An entity identifies the presence of valuable minerals in the ground and puts together a plan to safely and responsibly extract those minerals so they can be used by all of us in our cellphones, cars and other daily necessities. Our government and regulatory agencies then carefully review the plan, gathering input from the public, experts and others and making sure the plan really will work and will comply with stringent state and federal environmental protection laws and other measures. Everyone agrees the review is so critical it can take years to complete; no one even balks at that.

One could assume, then, that by issuing the ruling they did last week — a ruling to pretty much kill a potential underground precious-metals mine near Ely, Minn. — the U.S. Bureau of Land Management and the U.S. Forest Service had concluded such a review process and had determined, scientifically or otherwise, that what was being proposed wasn’t possible or couldn’t be done in an environmentally safe or responsible way.

Such an assumption would be wrong. So wrong.

In this instance, a company, Twin Metals, hadn’t even proposed a specific mining project yet. There was no plan to review. The company was still exploring, determining what was underground and how it might want to propose getting it out. The exploration was being carried out via mineral leases that were first issued in 1966 and had been renewed as a matter of routine since then.

But the mineral leases were rescinded suddenly and prematurely last week. Why? Politics seems the likeliest explanation. Call it 11th-hour overreach by a lame-duck administration bowing to the wishes of environmental supporters before a new, less-friendly administration takes over.

U.S. Rep. Rick Nolan, who represents Ely and the rest of northeastern Minnesota, called the ruling “a real slap in the face” to the Minnesota Iron Range.
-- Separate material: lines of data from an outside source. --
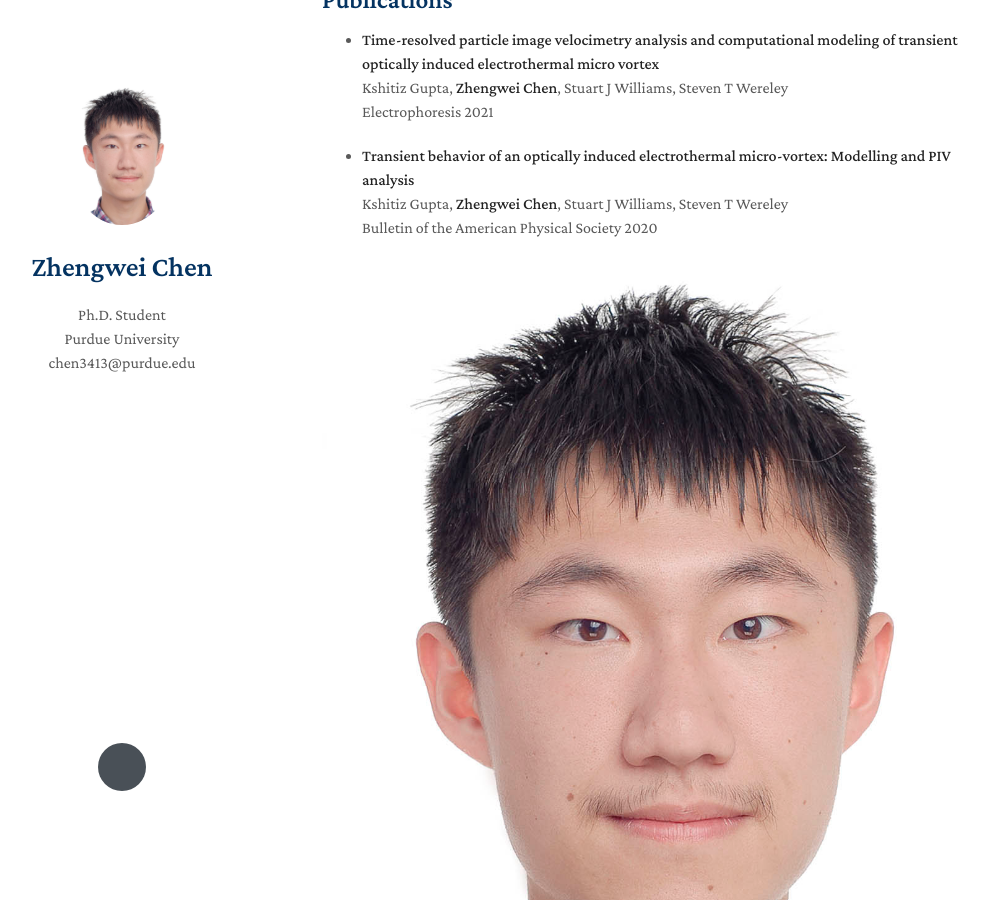
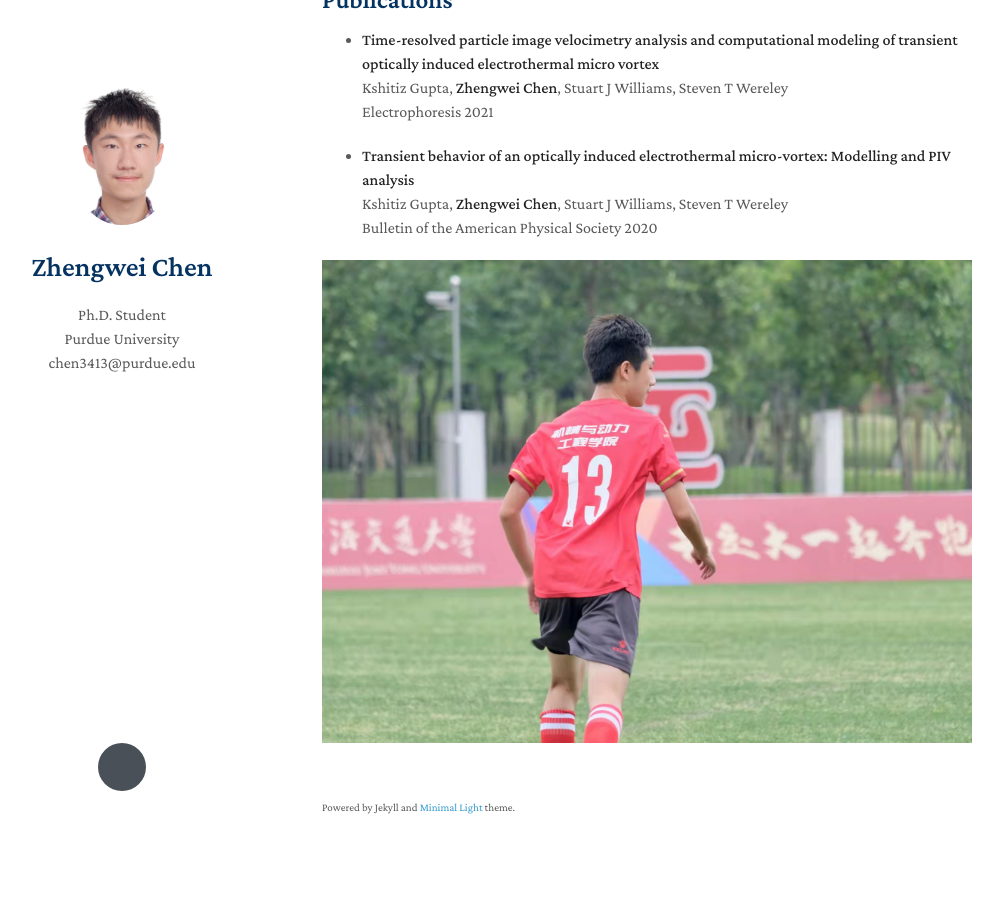
Before and after one commit to zhengweichen1998/zhengweichen, a Jekyll site: the page built from index.md, in a window 1280 px wide and 900 px high, scrolled down 499 px. Shown: the whole window, without its empty margins (148-1151 px from the left). Built offline with Jekyll 4.4.1, drawn with Linux system fonts in a browser that asks for light colours; nearby versions of some CDN libraries; a style sheet for code colours, icons or effects is not loaded; our own code applies the rules of GitHub Pages for plain Markdown files.

Commit message:
Update index.md

```diff
--- a/index.md
+++ b/index.md
@@ -34,4 +34,4 @@ Kshitiz Gupta, **Zhengwei Chen**, Stuart J Williams, Steven T Wereley
 Bulletin of the American Physical Society 2020
 
 
-![avatar](./assets/img/CZW.jpg)
+![avatar](./assets/img/soccer.jpg)
```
As Minnesota Gov. Mark Dayton did in March when he used the state Department of Natural Resources to curb prospecting by Twin Metals on state lands near Ely, the federal agencies usurped a proven process, tossing it aside and pretending it doesn’t exist.
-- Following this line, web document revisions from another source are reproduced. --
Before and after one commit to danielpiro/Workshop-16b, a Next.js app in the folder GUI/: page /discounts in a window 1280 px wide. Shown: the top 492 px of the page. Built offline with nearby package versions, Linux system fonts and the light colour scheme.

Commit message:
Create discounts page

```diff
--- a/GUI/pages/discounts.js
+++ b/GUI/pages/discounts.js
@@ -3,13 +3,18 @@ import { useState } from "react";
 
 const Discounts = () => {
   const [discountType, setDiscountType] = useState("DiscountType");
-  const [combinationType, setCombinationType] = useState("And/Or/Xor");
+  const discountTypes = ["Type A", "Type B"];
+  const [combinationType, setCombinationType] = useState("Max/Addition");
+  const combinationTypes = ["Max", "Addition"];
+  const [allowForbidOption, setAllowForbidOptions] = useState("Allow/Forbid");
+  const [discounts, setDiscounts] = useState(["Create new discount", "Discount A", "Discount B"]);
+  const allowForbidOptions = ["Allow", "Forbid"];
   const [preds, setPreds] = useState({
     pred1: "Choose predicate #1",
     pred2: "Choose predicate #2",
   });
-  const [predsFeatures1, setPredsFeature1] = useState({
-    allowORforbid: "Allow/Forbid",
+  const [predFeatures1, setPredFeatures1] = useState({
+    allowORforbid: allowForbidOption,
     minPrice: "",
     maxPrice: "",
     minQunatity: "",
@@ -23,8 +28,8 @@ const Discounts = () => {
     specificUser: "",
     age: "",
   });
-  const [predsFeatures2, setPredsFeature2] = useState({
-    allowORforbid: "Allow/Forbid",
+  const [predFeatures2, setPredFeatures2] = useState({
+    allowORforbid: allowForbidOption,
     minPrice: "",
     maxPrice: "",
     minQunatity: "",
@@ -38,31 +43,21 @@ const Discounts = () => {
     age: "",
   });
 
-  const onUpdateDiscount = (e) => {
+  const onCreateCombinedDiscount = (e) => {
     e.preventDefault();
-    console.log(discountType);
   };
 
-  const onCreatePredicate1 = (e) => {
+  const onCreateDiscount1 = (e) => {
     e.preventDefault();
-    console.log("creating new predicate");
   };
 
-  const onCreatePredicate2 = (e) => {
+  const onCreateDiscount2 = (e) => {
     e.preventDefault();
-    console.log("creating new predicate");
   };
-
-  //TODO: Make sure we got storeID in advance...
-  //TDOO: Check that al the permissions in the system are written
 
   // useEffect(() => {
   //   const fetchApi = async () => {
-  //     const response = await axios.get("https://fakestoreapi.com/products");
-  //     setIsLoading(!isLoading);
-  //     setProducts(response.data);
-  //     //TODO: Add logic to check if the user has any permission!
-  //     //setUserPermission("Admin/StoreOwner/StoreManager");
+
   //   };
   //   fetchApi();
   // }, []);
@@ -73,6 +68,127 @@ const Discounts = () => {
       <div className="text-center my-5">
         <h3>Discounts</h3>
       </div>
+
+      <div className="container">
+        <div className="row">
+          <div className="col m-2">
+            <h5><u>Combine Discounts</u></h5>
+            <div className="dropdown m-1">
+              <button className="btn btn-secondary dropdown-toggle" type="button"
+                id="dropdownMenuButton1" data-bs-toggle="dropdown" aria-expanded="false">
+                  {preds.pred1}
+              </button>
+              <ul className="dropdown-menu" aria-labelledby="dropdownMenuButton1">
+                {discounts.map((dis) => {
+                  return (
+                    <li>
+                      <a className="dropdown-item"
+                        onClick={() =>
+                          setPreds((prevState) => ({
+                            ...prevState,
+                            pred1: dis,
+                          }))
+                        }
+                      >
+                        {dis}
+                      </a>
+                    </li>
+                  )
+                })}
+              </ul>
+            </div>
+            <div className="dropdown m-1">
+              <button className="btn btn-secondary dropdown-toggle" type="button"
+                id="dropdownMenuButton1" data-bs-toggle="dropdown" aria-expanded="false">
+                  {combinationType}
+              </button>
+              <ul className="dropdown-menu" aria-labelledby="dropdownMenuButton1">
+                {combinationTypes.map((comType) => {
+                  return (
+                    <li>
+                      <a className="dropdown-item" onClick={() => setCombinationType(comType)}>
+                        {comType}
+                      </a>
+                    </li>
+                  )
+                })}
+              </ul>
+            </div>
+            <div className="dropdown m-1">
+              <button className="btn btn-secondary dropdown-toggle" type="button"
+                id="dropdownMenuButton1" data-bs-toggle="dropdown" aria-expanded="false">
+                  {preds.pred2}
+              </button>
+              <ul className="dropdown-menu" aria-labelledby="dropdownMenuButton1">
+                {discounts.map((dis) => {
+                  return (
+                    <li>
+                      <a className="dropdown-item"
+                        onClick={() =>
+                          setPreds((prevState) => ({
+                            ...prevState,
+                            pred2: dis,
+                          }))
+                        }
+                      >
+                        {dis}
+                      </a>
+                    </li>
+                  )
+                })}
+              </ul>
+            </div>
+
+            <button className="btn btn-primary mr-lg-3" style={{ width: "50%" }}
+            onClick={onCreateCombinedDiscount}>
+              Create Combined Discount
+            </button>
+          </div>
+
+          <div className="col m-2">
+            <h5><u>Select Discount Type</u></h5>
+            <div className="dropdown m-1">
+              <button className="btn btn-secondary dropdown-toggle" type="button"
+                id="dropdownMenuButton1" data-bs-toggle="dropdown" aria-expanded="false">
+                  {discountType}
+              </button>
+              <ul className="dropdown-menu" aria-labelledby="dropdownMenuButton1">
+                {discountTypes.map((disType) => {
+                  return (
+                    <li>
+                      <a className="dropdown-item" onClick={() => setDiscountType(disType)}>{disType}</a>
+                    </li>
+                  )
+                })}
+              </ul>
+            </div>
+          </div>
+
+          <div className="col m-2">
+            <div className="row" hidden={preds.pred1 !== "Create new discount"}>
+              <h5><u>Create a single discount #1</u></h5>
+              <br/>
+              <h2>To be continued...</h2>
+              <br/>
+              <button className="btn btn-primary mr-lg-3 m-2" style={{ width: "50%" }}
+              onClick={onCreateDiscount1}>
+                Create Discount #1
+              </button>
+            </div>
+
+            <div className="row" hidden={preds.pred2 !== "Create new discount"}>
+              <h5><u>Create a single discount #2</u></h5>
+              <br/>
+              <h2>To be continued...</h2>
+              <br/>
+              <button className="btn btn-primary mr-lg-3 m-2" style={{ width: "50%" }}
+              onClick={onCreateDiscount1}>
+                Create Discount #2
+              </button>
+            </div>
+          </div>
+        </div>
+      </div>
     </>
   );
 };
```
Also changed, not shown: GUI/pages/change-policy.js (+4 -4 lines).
Was it any wonder Twin Metals immediately said it’d pursue legal action? Was it any wonder its officials already were looking forward to new leadership in Washington? The company has $400 million into what could be a $3 billion private investment in our state, a badly needed investment with the promise of nearly 1,000 good-paying, family-supporting jobs.

None of this is to suggest that those who stand opposed to a potential Twin Metals mine near Ely don’t have legitimate concerns. They do. Precious metals mining has a less-than-exemplary record. And the Boundary Waters Canoe Area Wilderness is near the site being eyed. If mining can’t be done in a way that protects water from pollution, it shouldn’t be allowed.

But the process, with its science and stringent reviews, has to determine that, not bureaucrats and politicians with questionable motives, incomplete information and political biases.